Defence of doctoral thesis: Lilian Medina – High Clay Content Cellulose Nanocomposites for Mechanical Performance and Fire Retardancy
KTH | WWSC
Supervisor: Lars Berglund, KTH
Opponent: Dr. Jeffrey W. Gilman, National Institute of Standards and Technology, USA
Treesearch is streaming the presentation on this page.
Materials based on wood can offer sustainable alternatives to fossil-based plastics and composites, and show interesting mechanical properties. However, the issue of their flammability is generally unresolved. In this thesis, eco-friendly, fire retardant clay-cellulose nanofibril materials are investigated. The work focuses particularly on structure-property relationships and physical properties of these materials. The thesis is structured in two parts. The first part is concerned with paper-like materials, designated as “films”. The second part discusses materials of high-porosity, so-called “foams”.

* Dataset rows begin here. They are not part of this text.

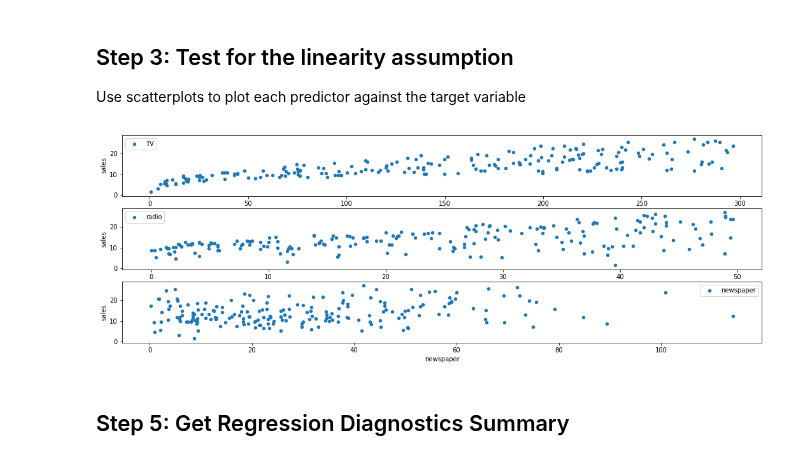
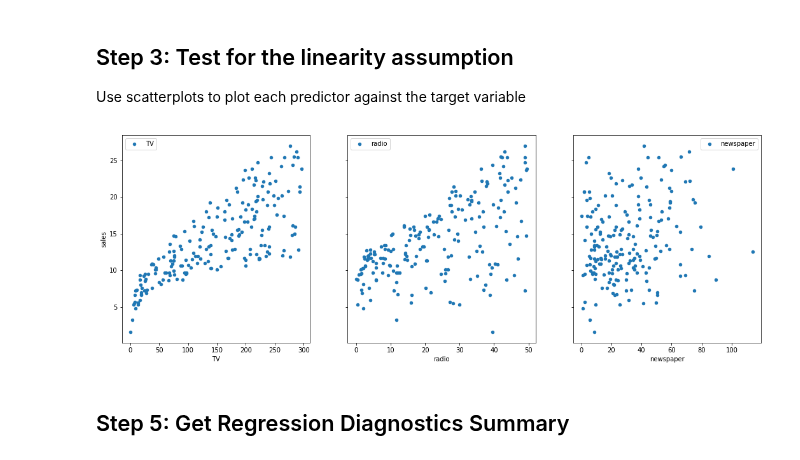
Before and after one commit to ColinFangshu/dsc-ols-statsmodels-lab-seattle-ds-career-051319, a Jupyter notebook: index.ipynb, the cells around one changed output. Drawn from its saved outputs; the diff is of its cells as text; code cells hidden in the pictures.

```diff
--- a/index.ipynb
+++ b/index.ipynb
@@ -85,16 +85,16 @@ Use scatterplots to plot each predictor against the target variable
 # %%
 # visualize the relationship between the preditors and the target using scatterplots
 # fig,axes = plt.subplots(1,3,sharey=True,figsize=(15,5))
 # for idx, channel in enumerate(['TV','radio','newspaper']):
 #     advertising.plot(kind='scatter',x=channel,y='sales',ax=axes[idx], label=channel)
 #     plt.legend()
 #     plt.show()
 
-fig, axs = plt.subplots(n3, sharey=True, figsize=(18, 6))
+fig, axs = plt.subplots(ncols=3, sharey=True, figsize=(18, 6))
 for ax, channel in zip(axs, ['TV', 'radio', 'newspaper']):
     advertising.plot(kind='scatter', x=channel, y='sales', ax=ax, label=channel)
 # %% [output]
-[figure, old version]
+[figure, new version]
 # %%
 # import libraries
 from sklearn.linear_model import LinearRegression
```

In the first part, films of clay and cellulose nanofibrils are prepared by filtration from water. The composition is systematically varied (from 0 to 100% clay) and effects on the nanostructure are investigated by synchrotron X-ray scattering, helium pycnometry and microscopy techniques. The mechanical properties of the films are determined by tensile testing, optical properties are measured by transmittance/haze tests, and strong effects of nanostructure are observed. A film with 50 wt% clay is demonstrated as a fire retardant coating on wood, by cone calorimetry testing. These films are also pre-impregnated with epoxy precursors and cured, to form ternary composites of clay, cellulose nanofibrils, and epoxy. These ternary nanocomposites show remarkably well-preserved mechanical and gas barrier properties in moist environment.

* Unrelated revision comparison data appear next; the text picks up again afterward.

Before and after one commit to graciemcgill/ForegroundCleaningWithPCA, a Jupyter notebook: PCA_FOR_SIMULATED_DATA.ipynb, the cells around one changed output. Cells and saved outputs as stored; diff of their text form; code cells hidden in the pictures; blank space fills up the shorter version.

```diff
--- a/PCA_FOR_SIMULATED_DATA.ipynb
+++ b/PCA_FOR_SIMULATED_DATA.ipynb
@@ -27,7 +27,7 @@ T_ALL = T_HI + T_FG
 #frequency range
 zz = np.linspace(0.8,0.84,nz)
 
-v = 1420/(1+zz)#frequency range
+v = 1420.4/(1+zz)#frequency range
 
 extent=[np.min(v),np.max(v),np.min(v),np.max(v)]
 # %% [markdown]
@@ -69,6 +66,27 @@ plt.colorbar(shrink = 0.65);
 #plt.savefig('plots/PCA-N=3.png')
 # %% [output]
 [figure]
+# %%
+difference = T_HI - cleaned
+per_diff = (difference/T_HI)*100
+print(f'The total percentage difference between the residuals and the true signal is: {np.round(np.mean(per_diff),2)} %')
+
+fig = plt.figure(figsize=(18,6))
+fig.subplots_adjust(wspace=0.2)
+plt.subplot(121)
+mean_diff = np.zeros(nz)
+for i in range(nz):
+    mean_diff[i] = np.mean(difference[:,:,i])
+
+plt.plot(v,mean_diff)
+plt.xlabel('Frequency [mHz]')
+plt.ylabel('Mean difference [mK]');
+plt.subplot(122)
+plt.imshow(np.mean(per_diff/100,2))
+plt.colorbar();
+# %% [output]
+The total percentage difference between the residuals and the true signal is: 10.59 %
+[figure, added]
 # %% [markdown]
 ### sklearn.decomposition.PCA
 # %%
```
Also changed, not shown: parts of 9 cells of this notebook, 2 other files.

In the second part, foams of high porosity are prepared by freeze-drying a suspension based on poly(vinyl alcohol), cellulose nanofibrils, and clay. The cellular structure is investigated by scanning electron microscopy, and effects from composition and cross-linking are analyzed. The compressive properties of the foams are determined and related to their structure. Addition of poly(vinyl alcohol) influences the unique degradation and charring behavior of cellulose nanofibrils in the presence of clay so that fire retardancy is decreased.